Scoop has an Ethical Paywall
Work smarter with a Pro licence Learn More

Gordon Campbell | Parliament TV | Parliament Today | Video | Questions Of the Day | Search


Blumine Is to be transformed into new sanctuary

Blumine Island to be transformed into new sanctuary

Blumine Island in Queen Charlotte Sound is to be transformed into the most publicly accessible island wildlife sanctuary close to the South Island, Conservation Minister Chris Carter announced today.

"Blumine Island offers an extraordinary opportunity for public conservation because of its location in the heart of a major tourism area, its breadth of appeal, and the limited number of pests on it, " Mr Carter said.

"Over the next five years, the island will become a significant destination for visitors to Marlborough. The transformation will begin next year with a campaign to eradicate pests funded as part the government's Biodiversity Strategy, followed by investment in walking tracks, heritage trails and picnic areas," Mr Carter said.

"By removing pests, primarily stoats and mice, we will be able to relocate visitor-friendly native species, such as robin, South Island saddleback and kakariki (parakeets), to Blumine. Over the longer term, kiwi, geckos and long-tailed bats may follow. These species will join native land snails, kaka, weka and little blue penguins, already in residence.

"Unlike many other established island sanctuaries which are often isolated or surrounded by dangerous seas, it will be easy for people to get to Blumine and see their native species up close.

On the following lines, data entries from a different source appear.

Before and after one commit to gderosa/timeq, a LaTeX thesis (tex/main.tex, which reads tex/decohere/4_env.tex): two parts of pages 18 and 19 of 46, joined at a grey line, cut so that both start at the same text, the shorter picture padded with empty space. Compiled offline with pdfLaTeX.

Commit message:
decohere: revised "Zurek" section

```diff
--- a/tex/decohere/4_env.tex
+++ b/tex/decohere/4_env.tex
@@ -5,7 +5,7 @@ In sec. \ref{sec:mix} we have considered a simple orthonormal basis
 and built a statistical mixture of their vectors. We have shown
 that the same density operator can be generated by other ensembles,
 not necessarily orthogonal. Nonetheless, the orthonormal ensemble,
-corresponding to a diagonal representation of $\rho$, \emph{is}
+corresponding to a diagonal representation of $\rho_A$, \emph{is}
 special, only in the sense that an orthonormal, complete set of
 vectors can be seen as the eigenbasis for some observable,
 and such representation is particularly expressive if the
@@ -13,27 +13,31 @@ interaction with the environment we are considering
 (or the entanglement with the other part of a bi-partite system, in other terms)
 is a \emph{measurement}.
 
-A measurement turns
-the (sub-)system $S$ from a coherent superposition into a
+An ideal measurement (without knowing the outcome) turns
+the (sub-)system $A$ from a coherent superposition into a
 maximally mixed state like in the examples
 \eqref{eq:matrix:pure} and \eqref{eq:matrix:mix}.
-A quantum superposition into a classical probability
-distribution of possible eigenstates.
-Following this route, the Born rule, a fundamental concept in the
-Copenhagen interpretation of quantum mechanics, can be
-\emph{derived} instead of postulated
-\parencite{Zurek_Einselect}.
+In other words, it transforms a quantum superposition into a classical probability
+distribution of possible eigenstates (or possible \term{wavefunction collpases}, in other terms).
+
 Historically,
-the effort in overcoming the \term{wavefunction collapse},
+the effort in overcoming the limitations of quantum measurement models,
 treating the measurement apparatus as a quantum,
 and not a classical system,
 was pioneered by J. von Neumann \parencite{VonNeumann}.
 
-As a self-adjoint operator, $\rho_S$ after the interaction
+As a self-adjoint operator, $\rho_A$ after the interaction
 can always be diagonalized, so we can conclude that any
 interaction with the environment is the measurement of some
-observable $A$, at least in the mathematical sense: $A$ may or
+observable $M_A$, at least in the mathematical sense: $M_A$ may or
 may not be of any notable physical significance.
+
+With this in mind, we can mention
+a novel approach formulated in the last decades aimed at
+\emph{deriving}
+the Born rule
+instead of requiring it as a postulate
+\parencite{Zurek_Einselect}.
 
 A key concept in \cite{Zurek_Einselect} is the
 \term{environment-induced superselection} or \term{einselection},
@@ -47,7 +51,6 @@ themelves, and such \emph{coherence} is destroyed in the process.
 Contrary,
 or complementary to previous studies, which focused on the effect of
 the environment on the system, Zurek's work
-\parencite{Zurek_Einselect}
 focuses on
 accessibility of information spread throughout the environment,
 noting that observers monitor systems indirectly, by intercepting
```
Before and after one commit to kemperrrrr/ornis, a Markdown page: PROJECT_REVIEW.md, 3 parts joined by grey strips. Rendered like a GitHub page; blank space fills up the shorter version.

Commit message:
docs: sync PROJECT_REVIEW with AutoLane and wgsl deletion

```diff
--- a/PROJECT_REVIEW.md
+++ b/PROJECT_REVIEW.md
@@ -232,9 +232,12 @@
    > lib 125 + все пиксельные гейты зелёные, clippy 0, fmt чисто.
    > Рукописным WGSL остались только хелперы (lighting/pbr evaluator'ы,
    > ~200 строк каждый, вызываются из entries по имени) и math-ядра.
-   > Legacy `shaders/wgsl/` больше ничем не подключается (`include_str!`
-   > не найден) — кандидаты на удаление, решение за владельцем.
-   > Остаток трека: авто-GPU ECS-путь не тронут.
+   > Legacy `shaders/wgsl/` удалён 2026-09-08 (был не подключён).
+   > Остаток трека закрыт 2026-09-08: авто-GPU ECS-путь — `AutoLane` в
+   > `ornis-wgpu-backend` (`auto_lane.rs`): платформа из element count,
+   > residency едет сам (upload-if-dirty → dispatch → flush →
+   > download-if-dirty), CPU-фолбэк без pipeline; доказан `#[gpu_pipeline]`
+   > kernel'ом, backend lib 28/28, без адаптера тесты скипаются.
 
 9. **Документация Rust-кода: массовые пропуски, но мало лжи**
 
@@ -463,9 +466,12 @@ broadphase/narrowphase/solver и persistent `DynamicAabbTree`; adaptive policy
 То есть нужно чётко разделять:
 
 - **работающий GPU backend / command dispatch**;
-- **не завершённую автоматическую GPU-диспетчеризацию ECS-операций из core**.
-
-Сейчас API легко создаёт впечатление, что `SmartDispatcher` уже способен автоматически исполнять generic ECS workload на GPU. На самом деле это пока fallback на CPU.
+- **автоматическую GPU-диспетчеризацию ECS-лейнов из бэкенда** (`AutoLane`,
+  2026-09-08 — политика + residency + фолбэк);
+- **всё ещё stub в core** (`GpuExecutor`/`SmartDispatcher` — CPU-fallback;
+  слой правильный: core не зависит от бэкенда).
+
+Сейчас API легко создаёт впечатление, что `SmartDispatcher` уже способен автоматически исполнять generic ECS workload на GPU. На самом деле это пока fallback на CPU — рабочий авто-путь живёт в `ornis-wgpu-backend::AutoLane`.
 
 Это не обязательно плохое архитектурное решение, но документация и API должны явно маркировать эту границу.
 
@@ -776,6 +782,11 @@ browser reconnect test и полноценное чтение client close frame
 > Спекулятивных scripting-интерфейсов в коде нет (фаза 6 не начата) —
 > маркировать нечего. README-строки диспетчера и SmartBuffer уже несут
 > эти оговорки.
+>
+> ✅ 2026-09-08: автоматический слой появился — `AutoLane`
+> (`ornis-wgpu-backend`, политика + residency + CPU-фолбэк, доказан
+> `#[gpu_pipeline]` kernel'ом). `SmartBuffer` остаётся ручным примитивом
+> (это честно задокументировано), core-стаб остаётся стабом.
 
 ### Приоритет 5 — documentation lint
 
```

The island is just an hour by boat from Picton," Mr Carter said.

"All 378 hectares of Blumine are, and will continue to be, open to the public at any time. Its regenerating native bush provides the potential for spectacular walkways, and the island has a rich history. It was once used as a military base and still contains a number of historic gun emplacements, observation posts, and magazines.

Advertisement - scroll to continue reading

Are you getting our free newsletter?

Subscribe to Scoop’s 'The Catch Up' our free weekly newsletter sent to your inbox every Monday with stories from across our network.

"The Department of Conservation (DOC) wants to build on this appeal and put Blumine on the map just like the Queen Charlotte Track, which draws 30,000 visitors a year, " Mr Carter said.

"We are ideally placed to do this because there already exists a constructive partnership between DOC and Christchurch-based lifestyle clothing company, Untouched World. A programme has grown out of this partnership which is enabling a growing number of school children to travel to Blumine," Mr Carter said.

"Untouched World sponsor students to spend a week on the island learning conservation and outdoor skills under the supervision of DOC staff. The programme provides education opportunities for young people and a labour force for restoration work on the island."

© Scoop Media

Advertisement - scroll to continue reading
Parliament Headlines | Politics Headlines | Regional Headlines




InfoPages News Channels


Join Our Free Newsletter

Subscribe to Scoop’s 'The Catch Up' our free weekly newsletter sent to your inbox every Monday with stories from across our network.